If a line in the entries below contains the word "file", it counts; report how many such lines there are, and only that number.

## The records

------------------------------------------------------------------------

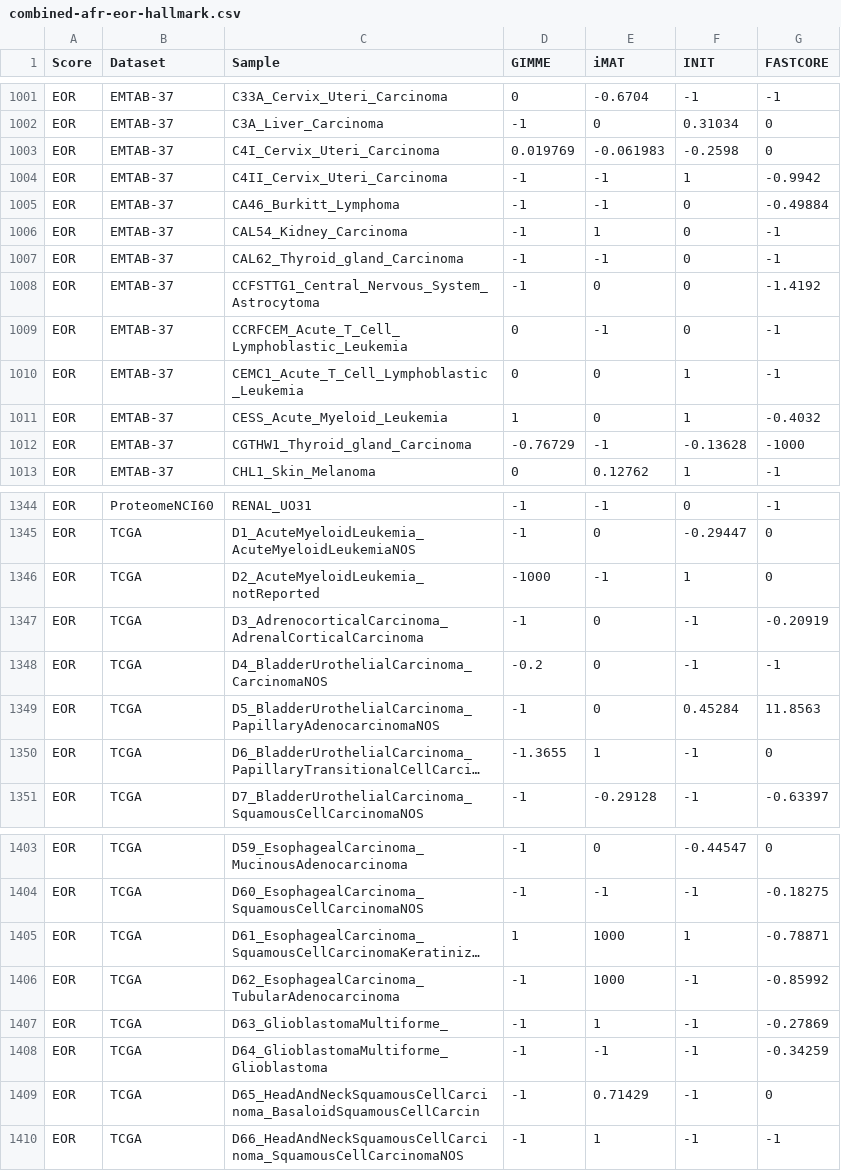
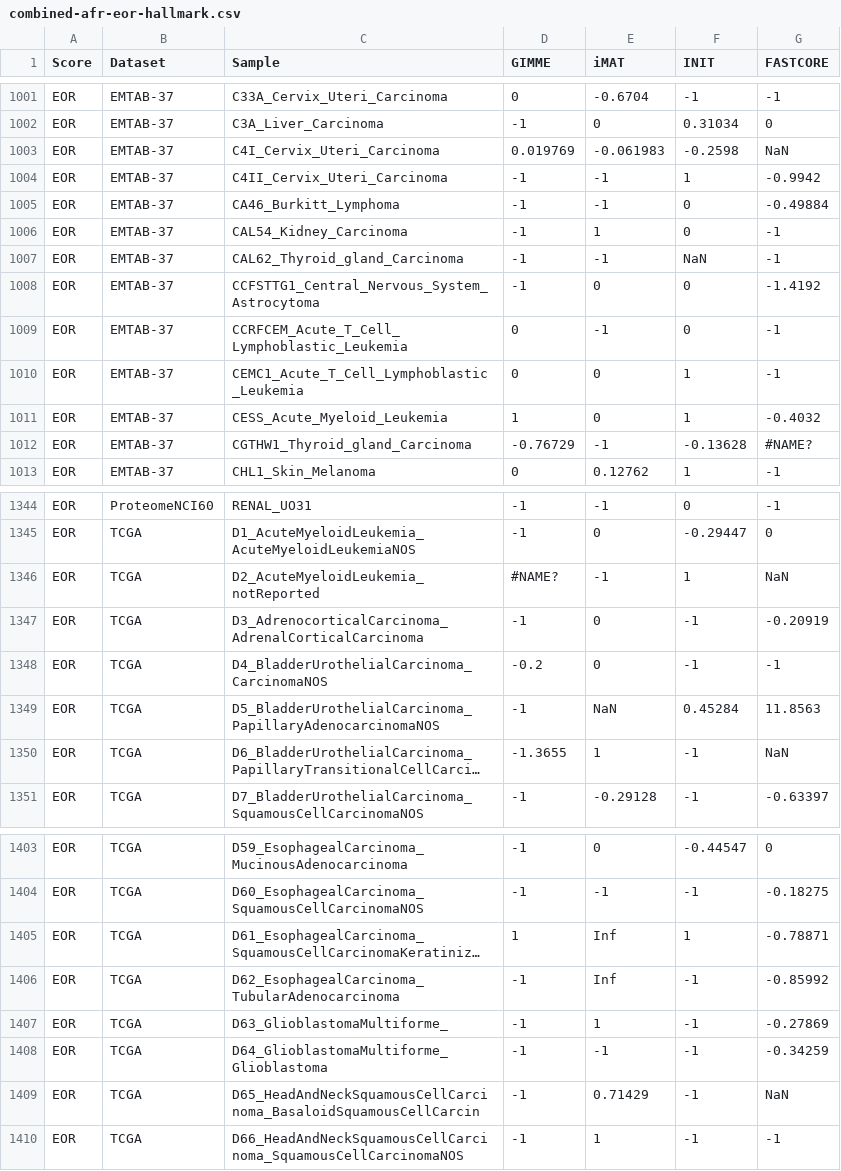
Before and after one commit to binfalse/GEMbench, a CSV file: data/combined-afr-eor-hallmark.csv, drawn as a sheet; only a part is shown, gaps mark what is left out; long unchanged cells end in …; the diff covers the shown part only; the diff names each change by its address in the sheet, - before the commit and + after, or states it on an @@ line.

```diff
--- a/data/combined-afr-eor-hallmark.csv
+++ b/data/combined-afr-eor-hallmark.csv
-G1003 (FASTCORE): 0
+G1003 (FASTCORE): NaN
-F1007 (INIT): 0
+F1007 (INIT): NaN
-G1012 (FASTCORE): -1000
+G1012 (FASTCORE): #NAME?
-D1346 (GIMME): -1000
+D1346 (GIMME): #NAME?
-G1346 (FASTCORE): 0
+G1346 (FASTCORE): NaN
-E1349 (iMAT): 0
+E1349 (iMAT): NaN
-G1350 (FASTCORE): 0
+G1350 (FASTCORE): NaN
-E1405:E1406 (iMAT): 1000
+E1405:E1406 (iMAT): Inf
-G1409 (FASTCORE): 0
+G1409 (FASTCORE): NaN
```
Also changed, not shown: 110 edited cells elsewhere in this file, 1 other file.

------------------------------------------------------------------------

## Answer to the exercise
2